*Data for the task:*
=======

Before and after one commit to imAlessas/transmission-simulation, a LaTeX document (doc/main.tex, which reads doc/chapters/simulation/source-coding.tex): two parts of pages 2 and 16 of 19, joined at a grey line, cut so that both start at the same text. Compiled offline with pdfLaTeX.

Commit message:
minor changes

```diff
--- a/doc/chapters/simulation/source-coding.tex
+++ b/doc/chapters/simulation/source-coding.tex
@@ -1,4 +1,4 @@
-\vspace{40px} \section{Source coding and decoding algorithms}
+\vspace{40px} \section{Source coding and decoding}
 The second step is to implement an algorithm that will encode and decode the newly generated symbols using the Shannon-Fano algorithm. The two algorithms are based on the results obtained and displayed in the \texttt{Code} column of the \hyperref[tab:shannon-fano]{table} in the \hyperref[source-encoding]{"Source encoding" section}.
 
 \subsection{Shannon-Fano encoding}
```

=======

*About this exercise:*
Find how many lines of the listing hold "decoding" and give the number by itself.

*Task response:*
2